*Task statement*
Every entry that follows is to be set down exactly, with its pictures omitted.

======== Recorded data

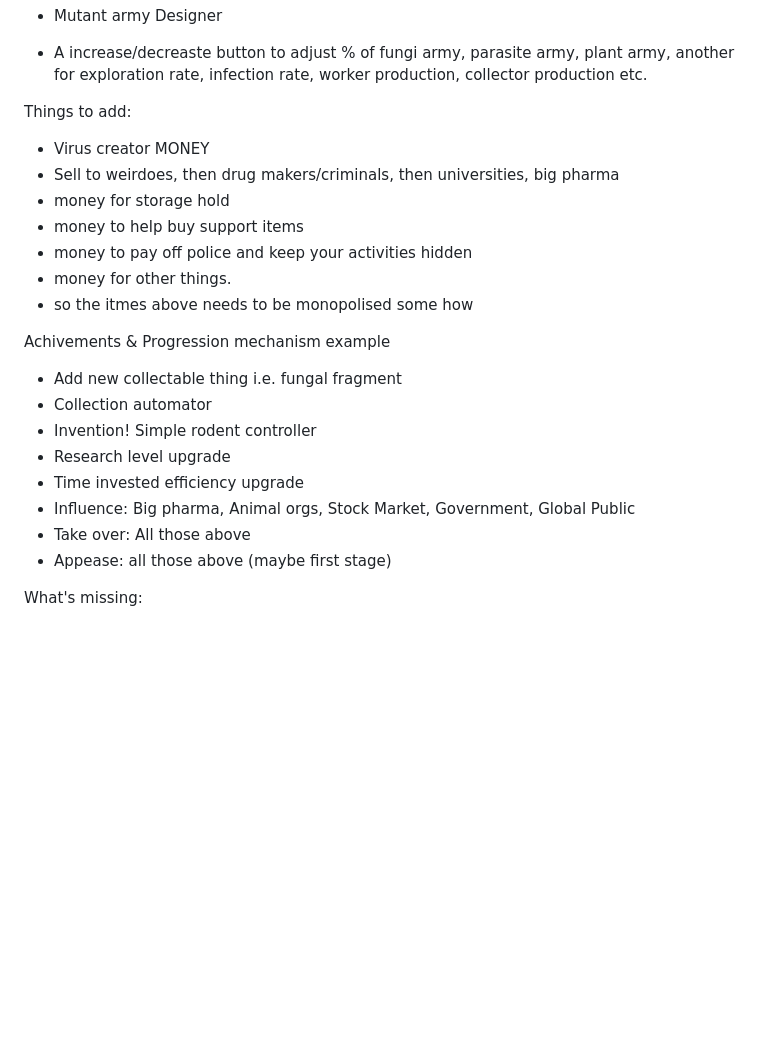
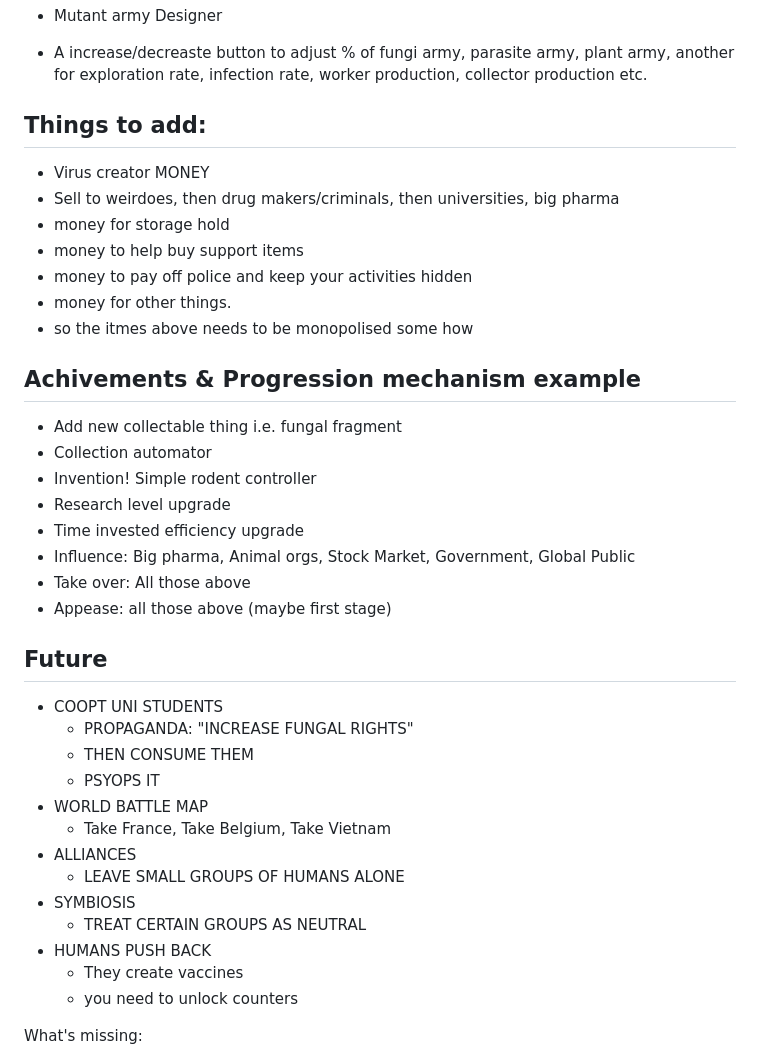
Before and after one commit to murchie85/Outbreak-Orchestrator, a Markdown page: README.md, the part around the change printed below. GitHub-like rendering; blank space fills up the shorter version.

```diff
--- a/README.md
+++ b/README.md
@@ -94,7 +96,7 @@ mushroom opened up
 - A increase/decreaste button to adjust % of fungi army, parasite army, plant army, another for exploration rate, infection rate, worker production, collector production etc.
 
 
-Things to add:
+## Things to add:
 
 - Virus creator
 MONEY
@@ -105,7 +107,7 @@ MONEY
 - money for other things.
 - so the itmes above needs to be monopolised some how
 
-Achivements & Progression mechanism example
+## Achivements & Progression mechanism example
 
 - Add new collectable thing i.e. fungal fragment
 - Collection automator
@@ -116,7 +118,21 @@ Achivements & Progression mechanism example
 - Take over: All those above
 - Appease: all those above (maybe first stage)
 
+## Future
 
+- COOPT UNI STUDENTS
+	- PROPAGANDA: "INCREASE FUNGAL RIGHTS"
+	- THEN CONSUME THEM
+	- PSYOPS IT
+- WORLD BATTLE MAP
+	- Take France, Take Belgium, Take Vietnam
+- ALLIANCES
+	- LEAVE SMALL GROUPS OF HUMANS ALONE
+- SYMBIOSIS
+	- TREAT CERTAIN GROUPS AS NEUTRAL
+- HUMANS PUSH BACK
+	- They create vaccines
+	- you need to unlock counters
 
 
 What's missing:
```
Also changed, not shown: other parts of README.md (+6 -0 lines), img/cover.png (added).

================

*Solution below*
Before and after one commit to murchie85/Outbreak-Orchestrator, a Markdown page: README.md, the part around the change printed below. GitHub-like rendering; blank space fills up the shorter version.

```diff
--- a/README.md
+++ b/README.md
@@ -94,7 +96,7 @@ mushroom opened up
 - A increase/decreaste button to adjust % of fungi army, parasite army, plant army, another for exploration rate, infection rate, worker production, collector production etc.
 
 
-Things to add:
+## Things to add:
 
 - Virus creator
 MONEY
@@ -105,7 +107,7 @@ MONEY
 - money for other things.
 - so the itmes above needs to be monopolised some how
 
-Achivements & Progression mechanism example
+## Achivements & Progression mechanism example
 
 - Add new collectable thing i.e. fungal fragment
 - Collection automator
@@ -116,7 +118,21 @@ Achivements & Progression mechanism example
 - Take over: All those above
 - Appease: all those above (maybe first stage)
 
+## Future
 
+- COOPT UNI STUDENTS
+	- PROPAGANDA: "INCREASE FUNGAL RIGHTS"
+	- THEN CONSUME THEM
+	- PSYOPS IT
+- WORLD BATTLE MAP
+	- Take France, Take Belgium, Take Vietnam
+- ALLIANCES
+	- LEAVE SMALL GROUPS OF HUMANS ALONE
+- SYMBIOSIS
+	- TREAT CERTAIN GROUPS AS NEUTRAL
+- HUMANS PUSH BACK
+	- They create vaccines
+	- you need to unlock counters
 
 
 What's missing:
```
Also changed, not shown: other parts of README.md (+6 -0 lines), img/cover.png (added).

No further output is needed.